- _ACTIVITY_
Once you find a line containing the word "experiments" in the entries below, copy it.
[Opening MATERIAL FOR THIS TASK section]
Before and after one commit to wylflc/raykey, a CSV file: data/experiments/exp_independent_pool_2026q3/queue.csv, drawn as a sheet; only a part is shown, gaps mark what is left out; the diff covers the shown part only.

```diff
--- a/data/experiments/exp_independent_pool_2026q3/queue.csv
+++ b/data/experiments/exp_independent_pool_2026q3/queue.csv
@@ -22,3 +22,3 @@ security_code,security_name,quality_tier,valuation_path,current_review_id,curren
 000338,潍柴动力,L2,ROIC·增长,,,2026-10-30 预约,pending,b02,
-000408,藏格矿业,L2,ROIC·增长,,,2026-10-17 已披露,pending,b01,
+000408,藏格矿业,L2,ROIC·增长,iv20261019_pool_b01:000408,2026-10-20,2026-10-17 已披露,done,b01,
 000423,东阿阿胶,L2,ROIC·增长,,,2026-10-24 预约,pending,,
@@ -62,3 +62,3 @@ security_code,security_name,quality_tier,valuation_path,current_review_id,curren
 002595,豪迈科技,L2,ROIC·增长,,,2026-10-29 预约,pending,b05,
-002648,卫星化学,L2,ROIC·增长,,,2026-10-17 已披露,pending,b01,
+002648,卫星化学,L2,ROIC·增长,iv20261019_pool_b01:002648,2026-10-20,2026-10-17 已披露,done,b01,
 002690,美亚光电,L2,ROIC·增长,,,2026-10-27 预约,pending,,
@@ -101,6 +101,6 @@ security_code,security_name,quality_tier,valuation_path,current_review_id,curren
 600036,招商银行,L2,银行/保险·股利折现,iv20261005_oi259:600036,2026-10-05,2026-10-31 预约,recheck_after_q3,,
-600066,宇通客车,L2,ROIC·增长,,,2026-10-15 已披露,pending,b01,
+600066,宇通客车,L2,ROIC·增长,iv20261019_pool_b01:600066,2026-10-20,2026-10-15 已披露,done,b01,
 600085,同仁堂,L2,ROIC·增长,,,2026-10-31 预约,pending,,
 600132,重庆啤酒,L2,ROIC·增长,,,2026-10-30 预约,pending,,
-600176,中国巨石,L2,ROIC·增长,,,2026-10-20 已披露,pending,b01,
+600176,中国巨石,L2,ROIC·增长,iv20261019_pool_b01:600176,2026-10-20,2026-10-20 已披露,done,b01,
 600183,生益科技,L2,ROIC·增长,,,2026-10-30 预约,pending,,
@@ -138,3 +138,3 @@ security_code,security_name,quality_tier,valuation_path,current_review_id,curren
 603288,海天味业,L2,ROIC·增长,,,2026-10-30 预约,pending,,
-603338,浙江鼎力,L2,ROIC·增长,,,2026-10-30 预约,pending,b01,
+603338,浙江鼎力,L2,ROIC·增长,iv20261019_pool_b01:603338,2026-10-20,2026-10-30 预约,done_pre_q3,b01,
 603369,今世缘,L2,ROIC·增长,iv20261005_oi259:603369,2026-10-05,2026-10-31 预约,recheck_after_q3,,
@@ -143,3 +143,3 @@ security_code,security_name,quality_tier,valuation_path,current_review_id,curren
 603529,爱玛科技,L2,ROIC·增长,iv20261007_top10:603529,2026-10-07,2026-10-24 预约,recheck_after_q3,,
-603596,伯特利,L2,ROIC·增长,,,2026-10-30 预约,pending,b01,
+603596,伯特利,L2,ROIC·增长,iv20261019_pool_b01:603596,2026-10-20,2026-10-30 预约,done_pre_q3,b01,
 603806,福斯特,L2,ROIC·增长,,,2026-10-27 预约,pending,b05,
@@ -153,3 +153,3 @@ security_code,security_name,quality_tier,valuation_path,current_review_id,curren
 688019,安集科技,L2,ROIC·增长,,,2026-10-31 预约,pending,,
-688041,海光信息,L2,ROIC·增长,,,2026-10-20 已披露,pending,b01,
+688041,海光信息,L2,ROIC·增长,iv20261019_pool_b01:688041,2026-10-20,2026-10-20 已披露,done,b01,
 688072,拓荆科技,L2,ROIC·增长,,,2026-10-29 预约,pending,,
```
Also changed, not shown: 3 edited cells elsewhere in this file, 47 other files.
[Closing MATERIAL FOR THIS TASK section]
- _EXERCISE ANSWER_
Before and after one commit to wylflc/raykey, a CSV file: data/experiments/exp_independent_pool_2026q3/queue.csv, drawn as a sheet; only a part is shown, gaps mark what is left out; the diff covers the shown part only.
--- a/data/experiments/exp_independent_pool_2026q3/queue.csv
+++ b/data/experiments/exp_independent_pool_2026q3/queue.csv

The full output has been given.